__Problem__. Below are the data; count the lines with the string "Element" in them and give that number only.

[Collection entries]

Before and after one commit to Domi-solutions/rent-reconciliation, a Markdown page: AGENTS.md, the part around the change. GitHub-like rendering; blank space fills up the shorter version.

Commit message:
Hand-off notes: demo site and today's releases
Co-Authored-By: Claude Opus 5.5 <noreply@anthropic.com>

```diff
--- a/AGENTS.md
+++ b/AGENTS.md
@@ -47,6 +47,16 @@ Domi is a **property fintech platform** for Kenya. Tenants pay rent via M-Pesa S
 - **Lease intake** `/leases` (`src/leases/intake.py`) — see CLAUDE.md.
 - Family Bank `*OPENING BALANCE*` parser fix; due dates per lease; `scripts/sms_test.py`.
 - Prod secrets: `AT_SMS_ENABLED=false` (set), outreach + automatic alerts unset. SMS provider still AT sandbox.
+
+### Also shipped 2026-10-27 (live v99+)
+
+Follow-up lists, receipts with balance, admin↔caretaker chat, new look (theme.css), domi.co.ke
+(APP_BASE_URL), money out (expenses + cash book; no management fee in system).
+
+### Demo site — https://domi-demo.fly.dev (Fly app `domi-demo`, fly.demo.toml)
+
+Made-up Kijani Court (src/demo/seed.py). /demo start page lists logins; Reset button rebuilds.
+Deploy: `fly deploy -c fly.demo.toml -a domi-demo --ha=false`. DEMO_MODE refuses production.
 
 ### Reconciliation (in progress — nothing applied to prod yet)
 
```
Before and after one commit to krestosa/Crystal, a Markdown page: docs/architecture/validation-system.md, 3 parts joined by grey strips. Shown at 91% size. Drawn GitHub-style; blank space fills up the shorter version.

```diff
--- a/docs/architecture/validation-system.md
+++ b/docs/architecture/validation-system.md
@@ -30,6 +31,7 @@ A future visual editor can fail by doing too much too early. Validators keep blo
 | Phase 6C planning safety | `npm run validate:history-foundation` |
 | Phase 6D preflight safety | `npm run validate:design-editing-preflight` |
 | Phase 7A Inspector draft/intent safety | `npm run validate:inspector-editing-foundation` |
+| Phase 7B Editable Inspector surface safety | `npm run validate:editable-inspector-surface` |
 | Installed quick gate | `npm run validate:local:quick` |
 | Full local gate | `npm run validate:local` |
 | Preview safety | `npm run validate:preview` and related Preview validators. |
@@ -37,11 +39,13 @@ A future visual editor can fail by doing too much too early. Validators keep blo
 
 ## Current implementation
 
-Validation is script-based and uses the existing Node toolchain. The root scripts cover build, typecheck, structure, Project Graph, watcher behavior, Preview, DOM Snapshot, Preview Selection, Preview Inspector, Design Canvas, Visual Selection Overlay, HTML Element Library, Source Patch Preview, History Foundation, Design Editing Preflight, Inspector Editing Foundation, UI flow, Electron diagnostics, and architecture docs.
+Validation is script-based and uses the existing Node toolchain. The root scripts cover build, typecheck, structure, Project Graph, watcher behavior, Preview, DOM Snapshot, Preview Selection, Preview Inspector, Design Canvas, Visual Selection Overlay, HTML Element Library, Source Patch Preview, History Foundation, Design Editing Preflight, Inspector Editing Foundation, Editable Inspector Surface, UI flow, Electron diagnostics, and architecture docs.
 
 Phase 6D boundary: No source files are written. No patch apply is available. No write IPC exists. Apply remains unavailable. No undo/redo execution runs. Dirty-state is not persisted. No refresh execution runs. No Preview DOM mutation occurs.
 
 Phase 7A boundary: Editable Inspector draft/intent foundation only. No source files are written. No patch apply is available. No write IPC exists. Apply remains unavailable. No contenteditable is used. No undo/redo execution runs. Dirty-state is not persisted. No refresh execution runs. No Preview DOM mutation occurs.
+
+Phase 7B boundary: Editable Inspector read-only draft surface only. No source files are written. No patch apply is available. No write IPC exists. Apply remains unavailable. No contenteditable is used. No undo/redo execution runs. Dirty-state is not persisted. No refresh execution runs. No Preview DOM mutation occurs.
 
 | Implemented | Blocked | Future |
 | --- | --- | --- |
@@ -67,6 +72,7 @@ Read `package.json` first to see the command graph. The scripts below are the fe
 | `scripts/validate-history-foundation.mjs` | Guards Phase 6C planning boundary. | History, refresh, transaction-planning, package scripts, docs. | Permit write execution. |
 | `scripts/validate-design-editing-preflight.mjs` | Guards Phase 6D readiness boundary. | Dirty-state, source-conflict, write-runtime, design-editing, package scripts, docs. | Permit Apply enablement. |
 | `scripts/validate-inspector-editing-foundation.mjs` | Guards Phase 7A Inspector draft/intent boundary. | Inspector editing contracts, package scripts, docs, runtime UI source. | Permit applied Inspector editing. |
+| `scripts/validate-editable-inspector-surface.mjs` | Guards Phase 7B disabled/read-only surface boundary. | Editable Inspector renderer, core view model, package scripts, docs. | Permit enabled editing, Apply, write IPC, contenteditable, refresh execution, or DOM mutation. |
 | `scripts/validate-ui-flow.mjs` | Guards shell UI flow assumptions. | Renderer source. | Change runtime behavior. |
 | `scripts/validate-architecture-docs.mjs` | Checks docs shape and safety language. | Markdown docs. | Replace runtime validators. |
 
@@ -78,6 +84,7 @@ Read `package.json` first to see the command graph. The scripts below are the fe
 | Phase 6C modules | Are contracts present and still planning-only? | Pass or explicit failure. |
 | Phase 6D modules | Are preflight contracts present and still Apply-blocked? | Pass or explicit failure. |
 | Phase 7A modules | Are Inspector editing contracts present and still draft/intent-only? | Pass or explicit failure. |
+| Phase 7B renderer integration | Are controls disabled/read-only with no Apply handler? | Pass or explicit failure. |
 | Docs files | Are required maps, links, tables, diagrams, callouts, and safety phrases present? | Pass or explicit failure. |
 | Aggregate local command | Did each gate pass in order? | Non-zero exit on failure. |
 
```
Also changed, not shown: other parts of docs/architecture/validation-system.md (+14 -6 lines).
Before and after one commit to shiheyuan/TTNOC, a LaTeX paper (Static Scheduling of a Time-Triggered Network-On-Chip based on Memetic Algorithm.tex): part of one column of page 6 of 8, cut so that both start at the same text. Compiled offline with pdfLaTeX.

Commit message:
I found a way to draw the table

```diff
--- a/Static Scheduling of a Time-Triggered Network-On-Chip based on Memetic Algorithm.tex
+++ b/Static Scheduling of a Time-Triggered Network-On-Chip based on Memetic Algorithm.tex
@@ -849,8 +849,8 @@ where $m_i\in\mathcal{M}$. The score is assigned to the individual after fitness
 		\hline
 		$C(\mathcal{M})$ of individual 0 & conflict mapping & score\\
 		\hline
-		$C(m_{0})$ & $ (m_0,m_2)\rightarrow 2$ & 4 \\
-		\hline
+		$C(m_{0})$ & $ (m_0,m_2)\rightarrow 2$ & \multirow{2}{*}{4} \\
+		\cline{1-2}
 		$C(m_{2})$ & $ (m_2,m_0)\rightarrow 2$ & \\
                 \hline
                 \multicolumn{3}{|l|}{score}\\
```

__Answer box__. 2